## RECORD SET

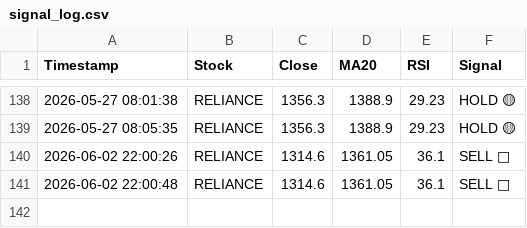
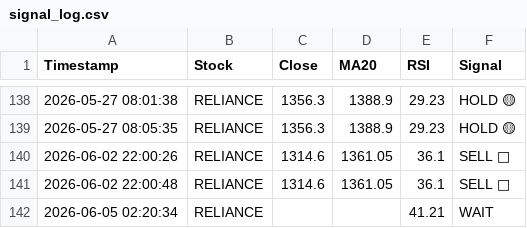
Before and after one commit to firojkhan9/trading-os, a CSV file: logs/signal_log.csv, drawn as a sheet; only a part is shown, gaps mark what is left out; the diff names each change by its address in the sheet, - before the commit and + after, or states it on an @@ line.

```diff
--- a/logs/signal_log.csv
+++ b/logs/signal_log.csv
+row 142: 2026-06-05 02:20:34 | RELIANCE |  |  | 41.21 | WAIT
```
Also changed, not shown: 12 other files.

## REQUIRED ACTION
If the string "logs" appears in a line of the entries, report the line.

## TASK ANSWER
Before and after one commit to firojkhan9/trading-os, a CSV file: logs/signal_log.csv, drawn as a sheet; only a part is shown, gaps mark what is left out; the diff names each change by its address in the sheet, - before the commit and + after, or states it on an @@ line.
--- a/logs/signal_log.csv
+++ b/logs/signal_log.csv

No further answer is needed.